Forum: Armchair-GMSat at 12:03 am
<div class="quote"><div class="quote_t">Quoting: <b>Stan_Bowman</b></div><div>It seemed, at the start of the season at least, everyone was okay with him going down to Rockford and working with Anders Sorensen to find his game. So I’m not exactly sure where you get the notion that he was expected to be an immediate producer coming out of training camp. In fact I recall nothing except negativity surrounding his chances of making then NHL with many people citing his point production in the AHL (He never had a chance to get going for long before getting hurt) Sure, many people, myself included hoped that he would be ready for a top 6 role in the NHL. However the fact of the matter is that he isn’t ready for that opportunity and in a rare display of mismanagement (more like desperation) the Blackhawks gave Nylander, who had a good camp but not top line forward like camp, a role he neither deserved or was ready for. The Blackhawks needed a LW spot on the top line, and tried to force Nylander a first year NHL player (people forget that) to be a top line guy.

I haven't heard anything about Nylander trashing Buffalo, but if he did that hardly matters anyways.

I don’t see why people think it’s a good idea to move on from Nylander either, even if you get. *checks notes* Ryan Strome you are hemorrhaging value from the Joki for Nylander trade.


There’s a saying that when you buy a new car, as soon as you drive it off the lot it loses half it’s value. Sometimes when you drive a new car there are some kinks in it, and things you have to get used to or adjust for your liking.
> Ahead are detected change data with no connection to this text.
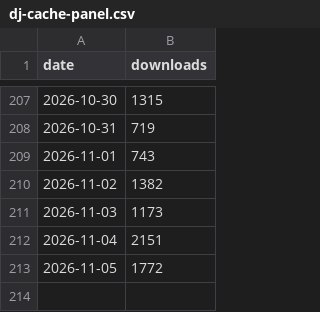
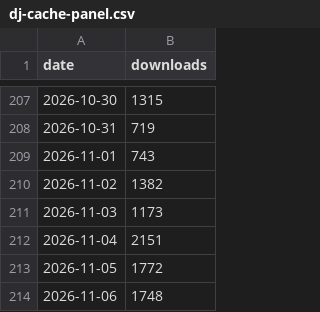
Before and after one commit to django-control-room/dcr-stats, a CSV file: data/dj-cache-panel.csv, drawn as a sheet; only a part is shown, gaps mark what is left out.

```diff
--- a/data/dj-cache-panel.csv
+++ b/data/dj-cache-panel.csv
@@ -213 +213,2 @@ date,downloads
 2026-11-05,1772
+2026-11-06,1748
```
Also changed, not shown: data/dj-celery-panel.csv, data/dj-control-room-base.csv, 5 other files.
Now let’s say that in this analogy you panic and think there is something wrong with the car you have two options, sell it to the dealer for half value, or ride it out and hope it works itself out.

Now for obvious reasons you wouldn’t want to sell the car you just bought, especially when you realize you are losing a hefty amount of money in your investment.

Instead of trading in your car for half value, and paying even more money to get a new car, it’s seems only logical to keep the car you just bought, even if it has a few minor issues. You can fix these issues, and get the car running like you want it too if you take the proper steps and precautions.

Obviously in this analogy Nylander is the Car, and yea we're still taking about hockey here.

It just makes no sense to move on from Nylander when he is so young and you don’t know what you are getting back in Ryan Strome, who is vastly benefiting from Panarin…

Plus having to add a significant piece like a 2nd round pick for someone who Is having a career year? Count me out.

For the record, I think it’s fine for Nylander to use this year to learn, it only seems natural considering his situation. Bailing on him does nothing for us this year, and I do believe he is one of the Blackhawks best 12 forwards this season.</div></div>

Sorry, but I don't think that analogy is fully applicable. Nylander isn't some 'new car' we just drafted, he's a slightly used car we just drove off the CarMax lot thinking we can fix the problem with the engine, and then realized that it's missing a part that isn't made anymore. The analogy is getting more ridiculous, but what I'm trying to say is that we knew what Nylander's shortcomings were coming into this year, we thought we could fix whatever wasn't working for him, and clearly things just haven't worked out. Maybe we need to give it another year, sure, but I just do not believe that he will improve. He may be only 21, but this is his 4th season playing at least 1 game in the NHL. We would lose value from the Jokiharju trade by trading him now, yes, but, based on my belief about his skill and his future in the league, we will lose even more value the longer we wait to trade him.
Forum: Armchair-GMFri at 11:41 pm
Forum: Armchair-GMWed at 6:32 pm